• **Exercise brief**
Please say how many lines below include the word "drawn", with nothing beyond the number.

• **Data in this exercise**
#####

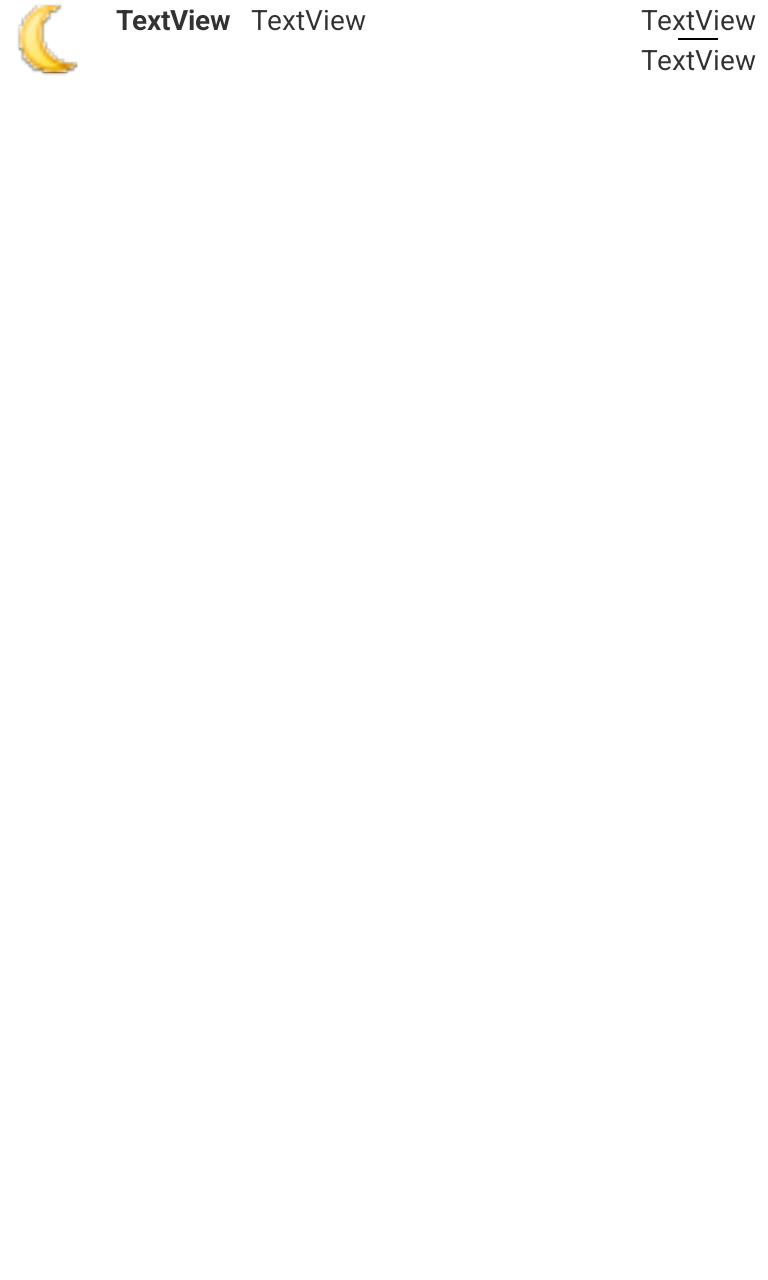
Repository: AndroidTNTU-3/WeatherStation2
Layout: WStation/res/layout/rowlayout.xml
The author's editor kept a copy of each file at every save. The layout is drawn from the files as they stood at one save, then again after the next save.
It is drawn on a 768 x 1280 px phone screen (xhdpi) without system bars, with theme AppTheme; the app's code is not run.

Above is the layout before, as saved 2014-04-24 13:28:46.

After the next save:
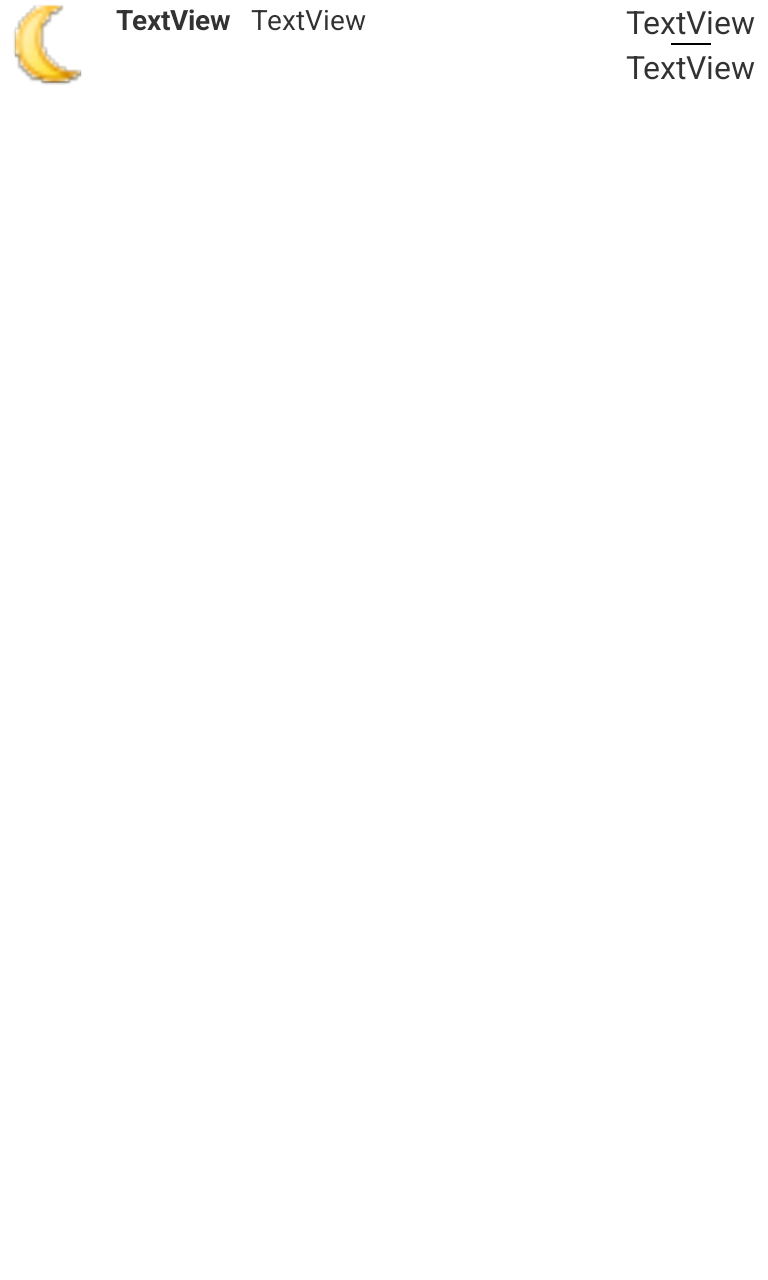
Saved 2 min 23 s later.
--- a/WStation/res/layout/rowlayout.xml
+++ b/WStation/res/layout/rowlayout.xml
@@ -19,6 +19,7 @@
             android:layout_height="wrap_content"
             android:layout_alignParentLeft="true"
             android:layout_alignParentTop="true"
+            android:textSize="@dimen/text_size_medium"
             android:text="TextView" />
 
         <LinearLayout
@@ -35,6 +36,7 @@
             android:layout_width="wrap_content"
             android:layout_height="wrap_content"
             android:layout_below="@+id/rect"
+            android:textSize="@dimen/text_size_medium"
             android:text="TextView" />
     </LinearLayout>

#####

• **Answer**
2